*MATERIAL SUPPLIED:*

-- Opening Marker --

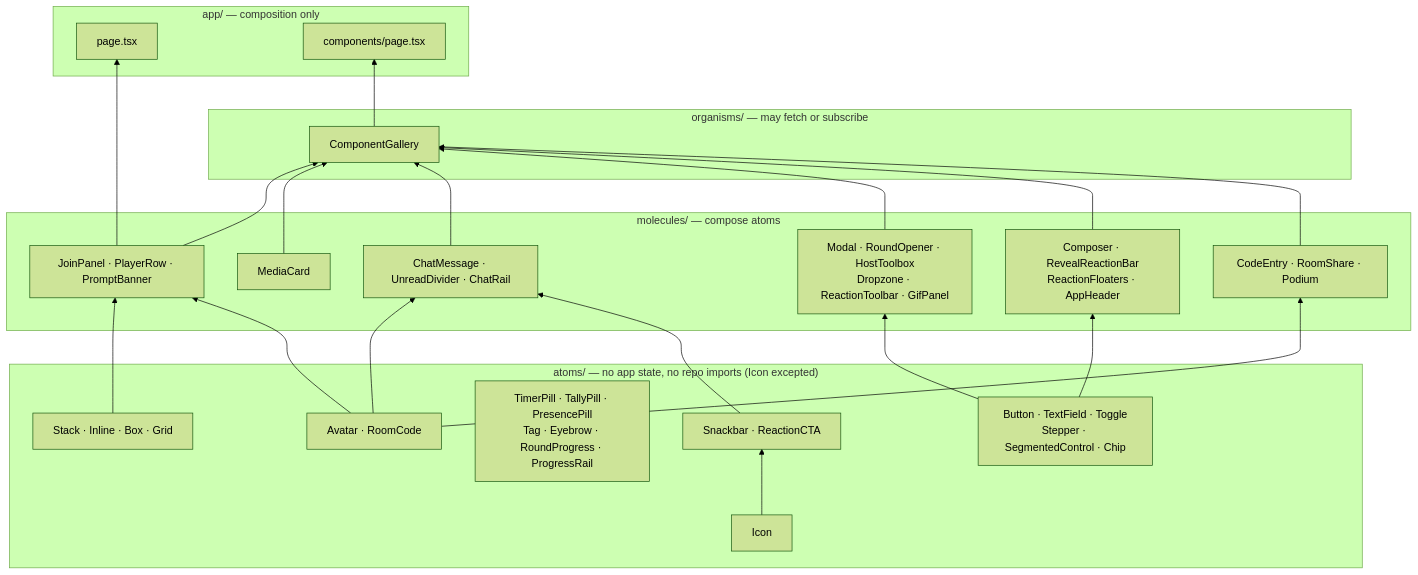
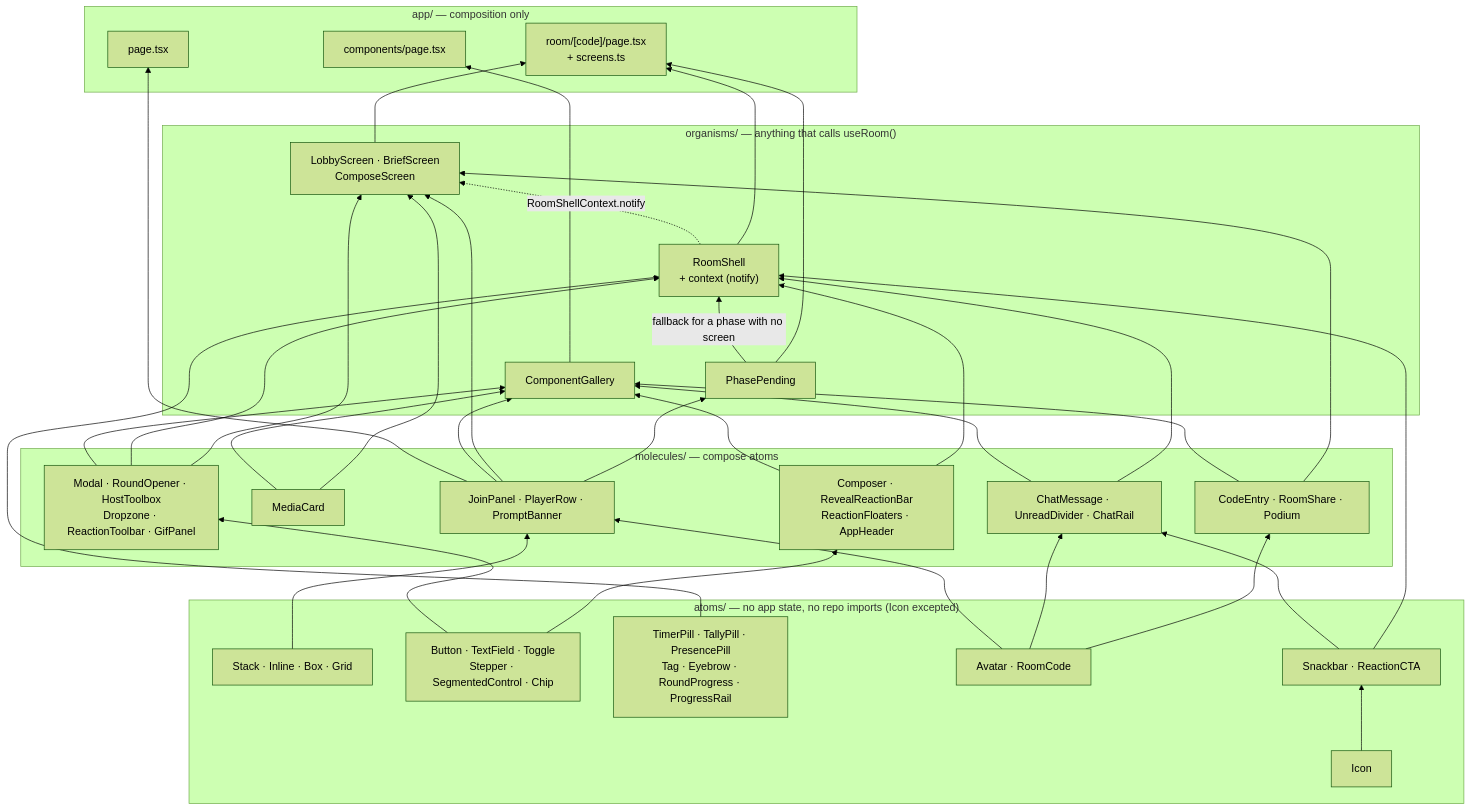
Before and after one commit to Jmeza081/captionist: the fourth of 7 diagrams in docs/architecture.md, drawn with Mermaid (forest theme). The commit also changed other lines of this file and 82 other files, not shown here.

First line of the commit message:
Build the room chrome and its first three screens

````diff
--- a/docs/architecture.md
+++ b/docs/architecture.md
@@ -64,43 +296,63 @@
 ```mermaid
 graph BT
   subgraph atoms["atoms/ — no app state, no repo imports (Icon excepted)"]
     Layout["Stack · Inline · Box · Grid"]
     Icon["Icon"]
     Controls["Button · TextField · Toggle<br/>Stepper · SegmentedControl · Chip"]
     Status["TimerPill · TallyPill · PresencePill<br/>Tag · Eyebrow · RoundProgress · ProgressRail"]
     Ident["Avatar · RoomCode"]
     Feedback["Snackbar · ReactionCTA"]
   end
   subgraph molecules["molecules/ — compose atoms"]
     Room["JoinPanel · PlayerRow · PromptBanner"]
     Media["MediaCard"]
     Chat["ChatMessage · UnreadDivider · ChatRail"]
     Overlay["Modal · RoundOpener · HostToolbox<br/>Dropzone · ReactionToolbar · GifPanel"]
     Compose["Composer · RevealReactionBar<br/>ReactionFloaters · AppHeader"]
     Lobby["CodeEntry · RoomShare · Podium"]
   end
-  subgraph organisms["organisms/ — may fetch or subscribe"]
+  subgraph organisms["organisms/ — anything that calls useRoom()"]
+    Shell["RoomShell<br/>+ context (notify)"]
+    Screens["LobbyScreen · BriefScreen<br/>ComposeScreen"]
+    Pending["PhasePending"]
     Gallery["ComponentGallery"]
   end
   subgraph pages["app/ — composition only"]
     Home["page.tsx"]
     Comp["components/page.tsx"]
+    RoomPage["room/[code]/page.tsx<br/>+ screens.ts"]
   end
 
   Icon --> Feedback
   Layout --> Room
   Ident --> Room
   Ident --> Chat
   Controls --> Overlay
   Feedback --> Chat
   Room --> Home
   Room --> Gallery
   Media --> Gallery
   Chat --> Gallery
   Overlay --> Gallery
   Compose --> Gallery
   Lobby --> Gallery
   Controls --> Compose
   Ident --> Lobby
   Gallery --> Comp
+
+  Status --> Shell
+  Feedback --> Shell
+  Chat --> Shell
+  Overlay --> Shell
+  Compose --> Shell
+  Pending -->|"fallback for a phase with no screen"| Shell
+  Room --> Screens
+  Media --> Screens
+  Overlay --> Screens
+  Lobby --> Screens
+  Room --> Pending
+  Shell -.->|"RoomShellContext.notify"| Screens
+  Shell --> RoomPage
+  Screens --> RoomPage
+  Pending --> RoomPage
 ```
````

-- Closing Marker --

*TASK STATEMENT:*
All lines from the one that contains "Room --> Screens" through the end of the listing above should be copied exactly, with nothing else.

*YOUR SOLUTION:*
+  Room --> Screens
+  Media --> Screens
+  Overlay --> Screens
+  Lobby --> Screens
+  Room --> Pending
+  Shell -.->|"RoomShellContext.notify"| Screens
+  Shell --> RoomPage
+  Screens --> RoomPage
+  Pending --> RoomPage
 ```
````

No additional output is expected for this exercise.